Serves 3 to 4 as an appetizer

  • 1 bunch greens
  • 3
 tablespoons olive oil or grapeseed oil
  • 1
small yellow onion, diced
  • salt, to taste
  • 2
 cloves garlic, chopped
  • 1/2 
cup cilantro
  • 1 
tablespoon cumin seeds
  • 1
 cup fresh breadcrumbs
  • 1/4 
cup crumbled feta
  • 1 or 2
  • oil for frying

Pulse greens in a food processor or finely chop with a knife—they should be small but not puréed or mushy. Set aside.

Heat a large skillet over medium-low heat and add the oil, onion, and salt. Cook, stirring occasionally, until soft and lightly browned, about 10 minutes. Add the garlic, cilantro, and cumin seeds. Stir for 30 seconds.

Add greens to pan and sauté for a 1-2 minutes, until they have wilted. Turn the mixture into a large bowl.

Let cool for five minutes, then add the breadcrumbs and feta. Mix well, then taste for seasoning. Add more salt if necessary. Crack one egg into the bowl and mix. Squeeze a small ball of the mixture and if it holds together, begin portioning out the remaining mixture into small balls. If the balls do not hold together well, add another egg.

Heat oil in a skillet over medium-high heat. Add balls to pan—they should sizzle when they hit the oil—then turn heat down to medium or medium-low. Cook until golden, about 2 minutes. Use a fork to flip the balls to the other side and cook for another 2 minutes or so.

Serve immediately or at room temperature.

Grow Your Own Vegetable Garden In Limited Space


With Summer approaching and fresh vegetables coming into season, we begin to plan yummy veggie dishes to share with our family and friends. Farmer’s markets begin to open, and many people will venture there to pick up their produce. However, there is another option available: growing your own vegetables. There are many ways to grow your own veggies, even if you do not have a large yard for a garden. Here are several great places you can start a garden with limited space:


outdoor-pallet-furniture-28Hanging organizers or up-cycling pallets can create vertical garden planters that can be hung on exterior walls or fences. These hanging gardens can help keep your outdoor area clear, and can also brighten up your outdoor space with a lush look.


Patios or Steps


If you have a small outdoor space such as a patio, terrace, porch, or steps, you can use the space by planting your vegetables in pots. Almost any vegetable can be planted in a pot. Some even do particularly well in pots, such as tomatoes, peppers, lettuce, beans, cucumbers, and herbs. There are even varieties of berries that thrive in pots.
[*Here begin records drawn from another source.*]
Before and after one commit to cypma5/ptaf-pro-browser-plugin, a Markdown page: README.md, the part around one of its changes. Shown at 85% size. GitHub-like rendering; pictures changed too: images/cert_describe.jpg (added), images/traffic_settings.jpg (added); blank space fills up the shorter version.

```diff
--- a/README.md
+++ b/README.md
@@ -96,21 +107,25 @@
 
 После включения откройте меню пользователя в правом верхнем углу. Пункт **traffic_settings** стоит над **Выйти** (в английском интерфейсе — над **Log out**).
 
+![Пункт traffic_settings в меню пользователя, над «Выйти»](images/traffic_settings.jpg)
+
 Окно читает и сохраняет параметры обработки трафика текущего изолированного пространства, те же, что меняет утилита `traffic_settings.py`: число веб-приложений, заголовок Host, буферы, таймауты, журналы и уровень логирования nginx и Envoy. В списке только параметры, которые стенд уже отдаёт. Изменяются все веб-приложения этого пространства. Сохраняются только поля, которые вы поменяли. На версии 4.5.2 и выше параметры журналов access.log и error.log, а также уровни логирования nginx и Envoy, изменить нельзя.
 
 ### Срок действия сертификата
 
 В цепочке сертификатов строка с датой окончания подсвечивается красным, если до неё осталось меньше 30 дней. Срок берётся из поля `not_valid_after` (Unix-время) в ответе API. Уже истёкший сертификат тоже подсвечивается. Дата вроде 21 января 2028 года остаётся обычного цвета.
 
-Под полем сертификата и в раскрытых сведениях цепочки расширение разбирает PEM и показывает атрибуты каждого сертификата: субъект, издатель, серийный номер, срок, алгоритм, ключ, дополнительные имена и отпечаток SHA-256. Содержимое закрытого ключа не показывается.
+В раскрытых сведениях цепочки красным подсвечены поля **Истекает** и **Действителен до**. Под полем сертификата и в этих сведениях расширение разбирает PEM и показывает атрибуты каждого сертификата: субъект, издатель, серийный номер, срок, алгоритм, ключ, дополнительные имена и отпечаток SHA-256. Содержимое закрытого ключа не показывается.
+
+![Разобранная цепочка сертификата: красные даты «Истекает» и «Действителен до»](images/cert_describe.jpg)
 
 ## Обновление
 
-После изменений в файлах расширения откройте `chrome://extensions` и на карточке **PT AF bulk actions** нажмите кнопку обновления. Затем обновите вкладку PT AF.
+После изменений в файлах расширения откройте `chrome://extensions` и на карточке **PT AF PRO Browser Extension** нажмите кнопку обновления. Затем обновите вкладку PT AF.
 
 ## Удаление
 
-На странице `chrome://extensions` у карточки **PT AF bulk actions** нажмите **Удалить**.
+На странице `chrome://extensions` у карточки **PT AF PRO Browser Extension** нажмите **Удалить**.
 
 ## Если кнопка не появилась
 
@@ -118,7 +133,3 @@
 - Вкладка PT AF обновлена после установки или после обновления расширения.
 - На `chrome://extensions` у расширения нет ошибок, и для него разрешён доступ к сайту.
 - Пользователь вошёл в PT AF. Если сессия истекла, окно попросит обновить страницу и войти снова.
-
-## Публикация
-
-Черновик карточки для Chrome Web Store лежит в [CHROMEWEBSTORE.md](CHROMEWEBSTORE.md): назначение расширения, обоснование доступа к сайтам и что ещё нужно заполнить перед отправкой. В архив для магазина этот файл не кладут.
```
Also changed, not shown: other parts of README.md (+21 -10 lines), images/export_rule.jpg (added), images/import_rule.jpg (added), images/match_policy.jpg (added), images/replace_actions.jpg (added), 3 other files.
Vegetable gardens don’t need to be planted outside. Many vegetables will grow happily in a sunny window. Use long plant boxes that fit in the window to create a small veggie garden. When doing an indoor garden, stay away from vegetables like squash, since they spread as they grow and they can take over the planter. Vegetables that work best in small planters are vertically growing veggies, such as tomatoes, lettuce, peppers, and herbs.
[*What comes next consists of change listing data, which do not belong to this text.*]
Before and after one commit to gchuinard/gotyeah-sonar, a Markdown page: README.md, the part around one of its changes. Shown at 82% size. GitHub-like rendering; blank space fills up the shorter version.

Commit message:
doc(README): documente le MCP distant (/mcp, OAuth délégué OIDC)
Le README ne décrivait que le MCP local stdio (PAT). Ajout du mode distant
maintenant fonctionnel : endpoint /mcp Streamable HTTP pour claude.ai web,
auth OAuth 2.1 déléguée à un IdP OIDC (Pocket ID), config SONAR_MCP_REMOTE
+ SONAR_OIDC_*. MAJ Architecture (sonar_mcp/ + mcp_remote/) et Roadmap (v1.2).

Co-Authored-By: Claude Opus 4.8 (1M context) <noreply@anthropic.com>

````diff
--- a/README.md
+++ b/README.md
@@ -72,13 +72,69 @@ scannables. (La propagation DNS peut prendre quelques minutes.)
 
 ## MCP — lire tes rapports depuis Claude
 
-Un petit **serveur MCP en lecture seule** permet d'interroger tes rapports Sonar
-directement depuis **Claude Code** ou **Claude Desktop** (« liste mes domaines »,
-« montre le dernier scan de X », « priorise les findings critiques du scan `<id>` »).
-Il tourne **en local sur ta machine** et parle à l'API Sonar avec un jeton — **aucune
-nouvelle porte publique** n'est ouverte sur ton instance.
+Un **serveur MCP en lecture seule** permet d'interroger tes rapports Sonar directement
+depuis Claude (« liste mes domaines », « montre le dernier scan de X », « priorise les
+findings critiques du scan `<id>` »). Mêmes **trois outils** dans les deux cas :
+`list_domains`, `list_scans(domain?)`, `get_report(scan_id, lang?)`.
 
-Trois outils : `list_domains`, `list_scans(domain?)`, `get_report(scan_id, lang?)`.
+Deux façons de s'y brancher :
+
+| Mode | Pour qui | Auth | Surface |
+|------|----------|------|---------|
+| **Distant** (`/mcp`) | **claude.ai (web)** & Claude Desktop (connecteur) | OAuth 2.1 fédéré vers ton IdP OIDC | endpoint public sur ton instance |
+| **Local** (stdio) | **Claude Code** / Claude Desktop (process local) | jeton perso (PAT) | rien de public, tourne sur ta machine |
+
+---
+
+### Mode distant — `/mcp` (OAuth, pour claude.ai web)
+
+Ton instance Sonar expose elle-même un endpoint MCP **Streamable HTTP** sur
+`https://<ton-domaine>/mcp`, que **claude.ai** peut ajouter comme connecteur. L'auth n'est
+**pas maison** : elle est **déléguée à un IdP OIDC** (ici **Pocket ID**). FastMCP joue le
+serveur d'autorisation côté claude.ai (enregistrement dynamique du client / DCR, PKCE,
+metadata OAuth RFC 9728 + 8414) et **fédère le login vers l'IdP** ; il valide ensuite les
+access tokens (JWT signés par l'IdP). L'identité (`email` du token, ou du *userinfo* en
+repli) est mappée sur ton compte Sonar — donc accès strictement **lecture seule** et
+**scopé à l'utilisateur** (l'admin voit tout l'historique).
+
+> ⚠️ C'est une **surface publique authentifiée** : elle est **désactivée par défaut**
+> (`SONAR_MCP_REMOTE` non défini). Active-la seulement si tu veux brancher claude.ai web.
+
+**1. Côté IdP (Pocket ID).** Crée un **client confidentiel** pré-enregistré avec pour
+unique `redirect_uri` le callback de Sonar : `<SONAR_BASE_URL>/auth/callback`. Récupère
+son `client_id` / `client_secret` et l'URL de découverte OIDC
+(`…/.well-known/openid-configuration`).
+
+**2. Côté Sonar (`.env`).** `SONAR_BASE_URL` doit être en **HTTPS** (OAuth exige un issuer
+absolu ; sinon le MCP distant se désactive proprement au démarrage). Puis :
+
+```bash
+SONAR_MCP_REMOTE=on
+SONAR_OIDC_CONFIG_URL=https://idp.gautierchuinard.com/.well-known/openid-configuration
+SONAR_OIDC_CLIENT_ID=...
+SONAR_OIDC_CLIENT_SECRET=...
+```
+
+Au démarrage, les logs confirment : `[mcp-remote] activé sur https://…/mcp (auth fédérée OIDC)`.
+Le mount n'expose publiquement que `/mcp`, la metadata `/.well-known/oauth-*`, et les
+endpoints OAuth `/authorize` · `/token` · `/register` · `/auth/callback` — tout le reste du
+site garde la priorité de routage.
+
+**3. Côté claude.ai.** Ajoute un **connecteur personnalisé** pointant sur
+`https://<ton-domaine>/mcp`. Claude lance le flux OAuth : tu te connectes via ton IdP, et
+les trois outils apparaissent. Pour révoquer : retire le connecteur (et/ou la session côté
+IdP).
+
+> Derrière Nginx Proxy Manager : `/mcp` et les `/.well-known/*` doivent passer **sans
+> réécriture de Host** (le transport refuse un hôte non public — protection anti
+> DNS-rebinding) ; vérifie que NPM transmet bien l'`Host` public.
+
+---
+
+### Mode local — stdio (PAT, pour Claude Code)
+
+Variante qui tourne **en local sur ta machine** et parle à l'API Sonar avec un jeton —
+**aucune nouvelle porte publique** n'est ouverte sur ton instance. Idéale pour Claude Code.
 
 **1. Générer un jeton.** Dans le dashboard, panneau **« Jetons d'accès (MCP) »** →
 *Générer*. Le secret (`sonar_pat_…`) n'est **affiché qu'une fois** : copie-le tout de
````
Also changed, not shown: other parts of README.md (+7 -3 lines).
Community Garden


Many people want to grow their own vegetables, but don’t have the space to do so. To accommodate the growing demand for fresh produce, community gardens have been created. These gardens are typically on public plots of land, and you can rent a plot in the garden to plant and care for yourself. To find a community garden near you, visit the American Community Garden Association.

Enjoy all of the yummy produce, whether it’s home-grown or from a local farmer’s market!


The Organic Effect

What would happen if you only ate organic food? To answer just that the Swedish Environmental Research Institute IVL conducted a study on the effects of eating only organics. Watch this short video, The Organic Effect, to see the results.

The decrease in the amounts of pesticides present in the body after eating only organics is astonishing. Buying organic when possible is a great way to have less exposure to chemicals and pesticides used in conventional items. “There were a whole number of chemical removed from my kids’ bodies and I don’t want them back.”

For more information on the study and the full report, click HERE.